Open File Explorer in a new process

This action creates a whole new explorer.exe process and opens a new File Explorer window. You should use this option if you want to run two or more explorer.exe processes and do not want to risk the crash of one taking down all the others. If one explorer.exe process crashes, the others are safe and continue to work as expected.

3. Open PowerShell in the current folder

When you navigate to specific folders in File Explorer, you can use the File menu to open a Windows PowerShell command-line window, straight into that folder, both as a regular user or as an administrator. To do that, navigate to the folder you wish, open the File menu, click or tap the arrow next to "Windows PowerShell" and then choose the option you want:

  • Open Windows PowerShell - opens the app, in the current folder, with standard permissions
  • Open Windows PowerShell as administrator - opens Powershell, in the current folder, with administrator permissions.
Open PowerShell in a specific folder

4. Access Folder Options to change how File Explorer works

The next shortcut in the File menu opens the Folder Options, from where you can configure in detail how File Explorer works in Windows 10.

Access Folder Options for File Explorer

To learn more about configuring File Explorer, read: 15 ways to improve File Explorer or Windows Explorer in Windows (all versions).

5. Access Help documentation and see the exact Windows 10 version that you are using

When you click the arrow next to Help, in the File menu, you get access to two options:

  • Help - it opens a Bing search in your default web browser, for getting help with File Explorer, in Windows 10.
  • About Windows - displays the window with the same name, where you see the exact Windows 10 version that you use, the OS build, and so on.
Finding information About Windows

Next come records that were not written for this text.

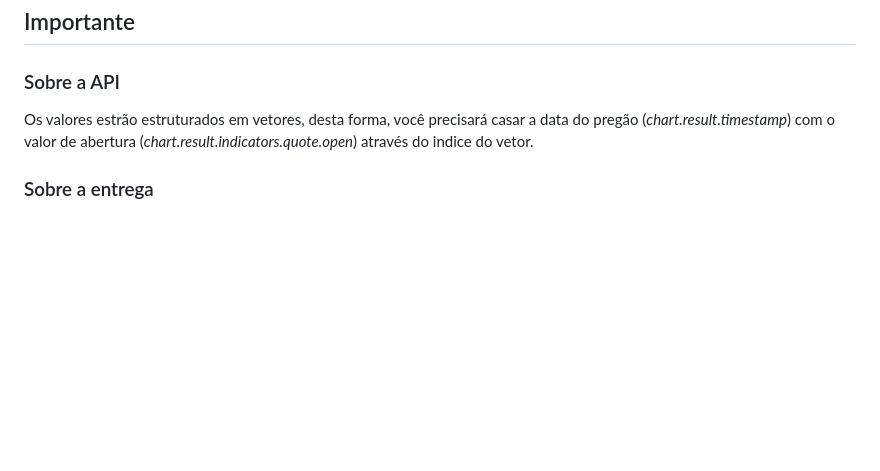
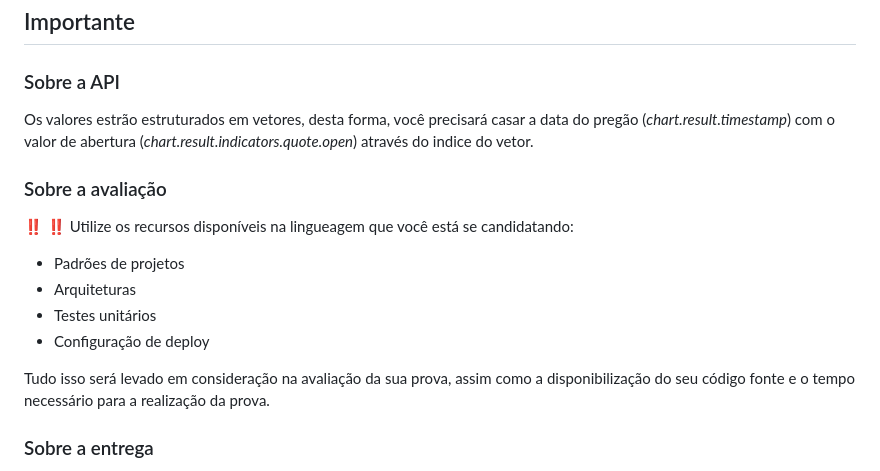
Before and after one commit to guideti/variacao-ativo, a Markdown page: README.md, the part around the change. Drawn GitHub-style; blank space fills up the shorter version.

Commit message:
Update README.md
Inclusão informações sobre a avaliação da prova

```diff
--- a/README.md
+++ b/README.md
@@ -50,6 +50,15 @@ Você pode ainda montar a parte de Backend deste desafio e consumir sua própria
 ### Sobre a API
 Os valores estrão estruturados em vetores, desta forma, você precisará casar a data do pregão (*chart.result.timestamp*) com o valor de abertura (*chart.result.indicators.quote.open*) através do indice do vetor.
 
+### Sobre a avaliação
+:bangbang: :bangbang:  Utilize os recursos disponíveis na lingueagem que você está se candidatando:
+* Padrões de projetos
+* Arquiteturas
+* Testes unitários
+* Configuração de deploy
+
+Tudo isso será levado em consideração na avaliação da sua prova, assim como a disponibilização do seu código fonte e o tempo necessário para a realização da prova.
+
 ### Sobre a entrega
 :heavy_exclamation_mark: Use sua criatividade para estruturar sua solução. Importante manter uma documentação clara de como deveremos proceder para executar sua aplicação (__crie um arquivo MD e inclua no seu repositório__), sendo assim, importante disponibilizar os scripts de banco de dados e demais recursos utilizados e como utilizá-los. :heavy_exclamation_mark:
 
```
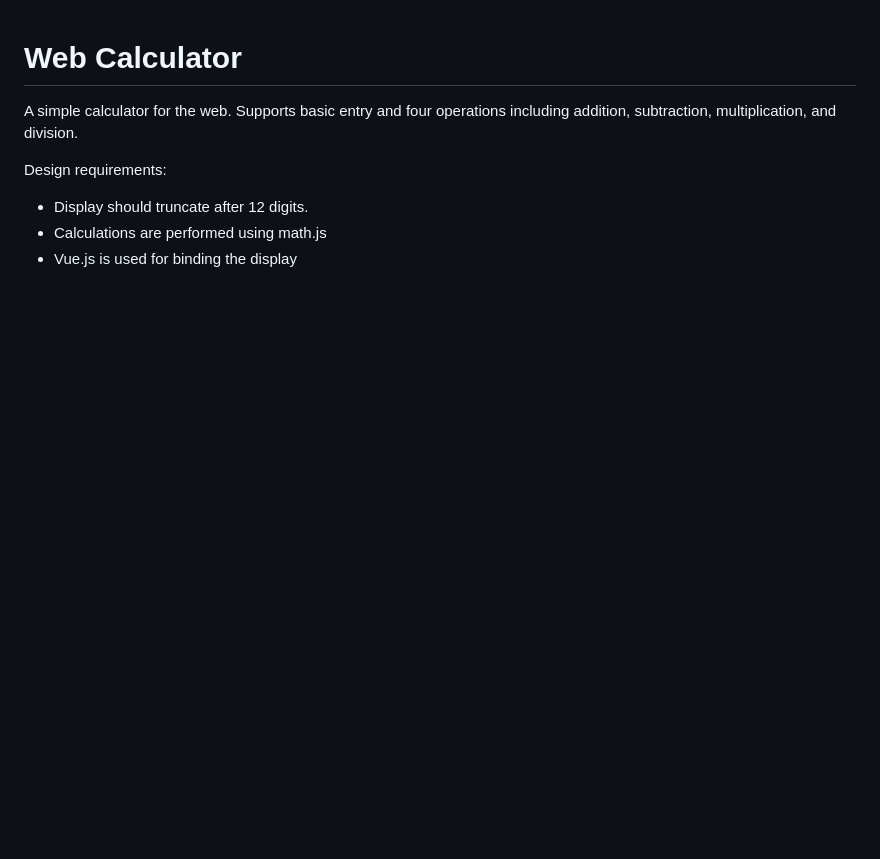
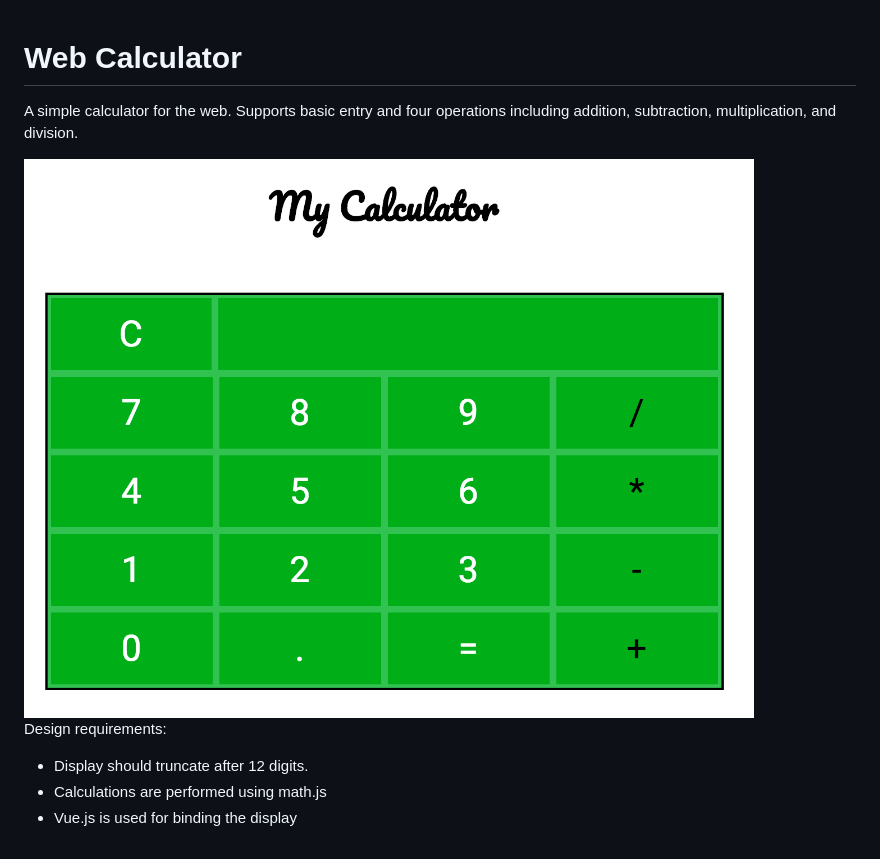
Before and after one commit to ericabell/web-calculator, a Markdown page: README.md, the part around the change. Drawn GitHub-style; pictures changed too: calculator.png (added); blank space fills up the shorter version.

Commit message:
Adding image of calculator

```diff
--- a/README.md
+++ b/README.md
@@ -5,6 +5,8 @@ basic entry and four operations including
 addition, subtraction, multiplication, and
 division.
 
+<img src="calculator.png">
+
 Design requirements:
 - Display should truncate after 12 digits.
 - Calculations are performed using math.js
```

What option do you like most from the File menu?

Now you know how to use the File menu from File Explorer, in Windows 10. Try all the options we presented and tell us which one you consider most useful. Do you like the option to open File Explorer in a new process? Do you prefer using it to open PowerShell in a specific folder? Comment below and let us know.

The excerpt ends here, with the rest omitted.